Sections 14 and 15 of the notification list all practices considered cruel and harmful and the protection of animals from injury or unnecessary pain or suffering – this has been sufficiently expanded to include all modes of cruelty being practiced currently. (At the end of this article, a link to the PDF of the Gazette notification is provided for those who would be interested in reading the notification in its entirety.)
Section 22 of the Gazette notification which deals with the sale of cattle titled “Restrictions on the sale of cattle” is probably the only section that could be considered contentious given how loosely regulated the sale of cattle has been thus far in our country. This is probably the only section that could have been objected to, if at all, and even then a civilized and rational discussion could have sorted out differences if any and provided clarity. Also, the “30-day review-window” provided by the government could also have been used to make changes (if any) to this section.
Section 22 prevents the sale of young animals. Further, an animal cannot be traded without a written declaration signed by the owner of the cattle or his/her duly authorized agent. All animals sold at the animal market would be only for the purpose of agriculture and not for the purpose of slaughter or sacrifice.
It is probably this restriction that is at the heart of the entire hullabaloo. In all probability slaughter houses were indulging in illegal buying of perfectly healthy cattle from animal markets when in reality the animal markets are primarily for the purpose of trading in cattle for use in agricultural lands and for agricultural purposes. Nowhere in the notification does it say that slaughter houses are banned from buying cattle directly from farmers for the purpose of slaughter but clearly the illegal practice of slaughter houses buying from animal markets and also the practice of locating slaughter houses adjacent to or very near animal markets is being sought to be prevented or at least restricted and this is as it should be.

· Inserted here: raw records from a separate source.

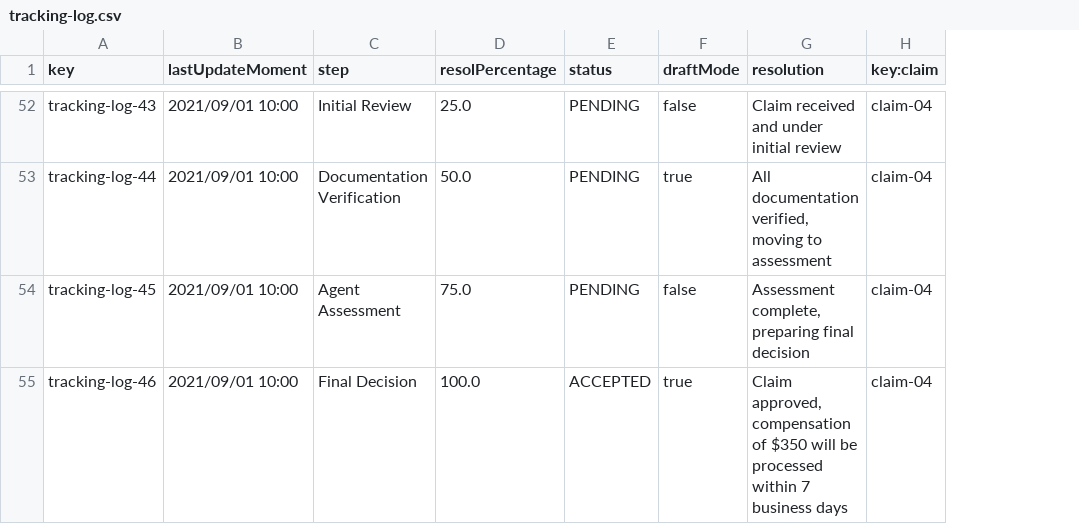
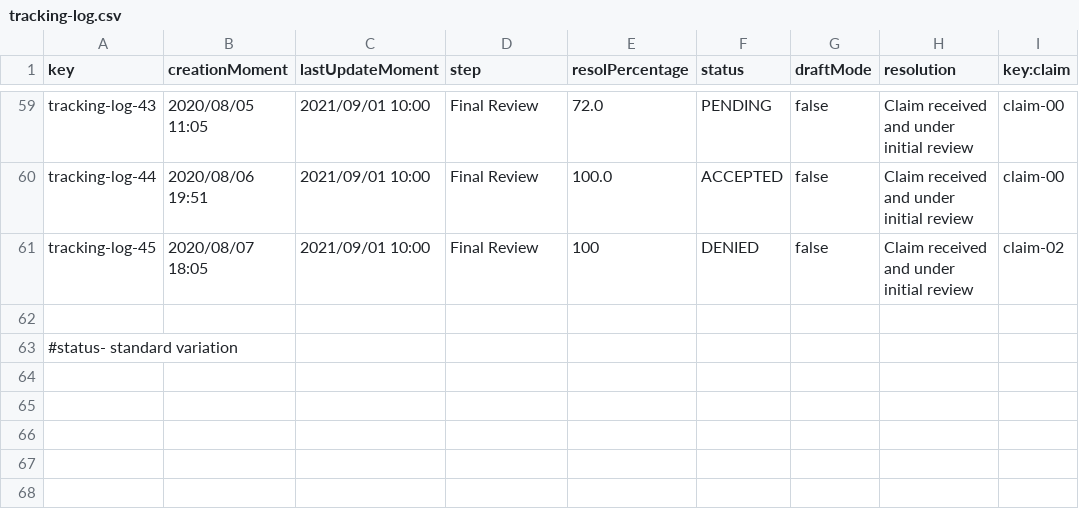
Before and after one commit to DP2-C1-037/Acme-ANS-C3, a CSV file: src/main/resources/WEB-INF/data/sample/tracking-log.csv, drawn as a sheet; only a part is shown, gaps mark what is left out; addresses are those after the commit; the diff covers the shown part only; the diff names each change by its address in the sheet, - before the commit and + after, or states it on an @@ line.

```diff
--- a/src/main/resources/WEB-INF/data/sample/tracking-log.csv
+++ b/src/main/resources/WEB-INF/data/sample/tracking-log.csv
+column B (creationMoment), rows 59-61: 2020/08/05 11:05 | 2020/08/06 19:51 | 2020/08/07 18:05
-D59 (step): Initial Review
+D59 (step): Final Review
-E59 (resolPercentage): 25.0
+E59 (resolPercentage): 72.0
-I59:I60 (key:claim): claim-04
+I59:I60 (key:claim): claim-00
-D60 (step): Documentation Verification
+D60 (step): Final Review
-E60 (resolPercentage): 50.0
+E60 (resolPercentage): 100.0
-F60 (status): PENDING
+F60 (status): ACCEPTED
-G60 (draftMode): true
+G60 (draftMode): false
-H60 (resolution): All documentation verified, moving to assessment
+H60 (resolution): Claim received and under initial review
-D61 (step): Agent Assessment
+D61 (step): Final Review
-E61 (resolPercentage): 75.0
+E61 (resolPercentage): 100
-F61 (status): PENDING
+F61 (status): DENIED
-H61 (resolution): Assessment complete, preparing final decision
+H61 (resolution): Claim received and under initial review
-I61 (key:claim): claim-04
+I61 (key:claim): claim-02
-row 62: tracking-log-46 | 2021/09/01 10:00 | Final Decision | 100.0 | ACCEPTED | true | Claim approved, compensation of $350 will be processed within 7 business days | claim-04
+row 62: (empty)
+row 63: #status- standard variation
```
Also changed, not shown: 12 added rows, 5 removed rows and 53 edited cells elsewhere in this file, src/main/resources/WEB-INF/data/sample/assistance-agent.csv, src/main/resources/WEB-INF/data/sample/claim.csv, 21 other files.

In the short term though it is clear that slaughter houses that had it easy and could procure cattle without any restrictions would be put to some difficulty but as mentioned earlier there are no restrictions on buying of cattle directly from farmers. The Government could perhaps look into this aspect and come out with guidelines on how slaughter houses would receive cattle going forward for their businesses to continue to thrive.
It is this aspect that media houses, politicians, and expert commentators should have debated instead of indulging in meaningless polemics and mass slaughter of innocent calves in broad daylight.
In conclusion, it is clear that the prime focus of this notification/regulation is the prevention of cruelty to animals and ensuring protection of animals from needless suffering and pain during the process of handling, transportation, and caging/penning. The clause that restricts the setting up of a slaughter house within 25 kilometers of a State border and 50 kilometers within an International border is another laudable step to prevent the smuggling and illegal inter-state and trans-border trade of cattle. The restriction on sale is only restricted to the animal market and does not prevent direct sale from farmer to slaughter houses.
Mainstream media would do well to report and inform the truth to people rather than focus on building narratives that suit their paymasters in the political arena. Politicians would be advised to focus on their primary job which is to work for the welfare of the state and subjects rather than working to expand fault lines and stoke divisive tendencies within the country.
This article was first published in Rightlog.in on May 30, 2017 under the title: “You are being taken in by the media reports about beef ban, The government report presents an entirely different story” Link to the article on the site is here (Click to read)
Link to the Notification:
Image of Cow: http://blog.daum.net/pzkpfw3485/2247962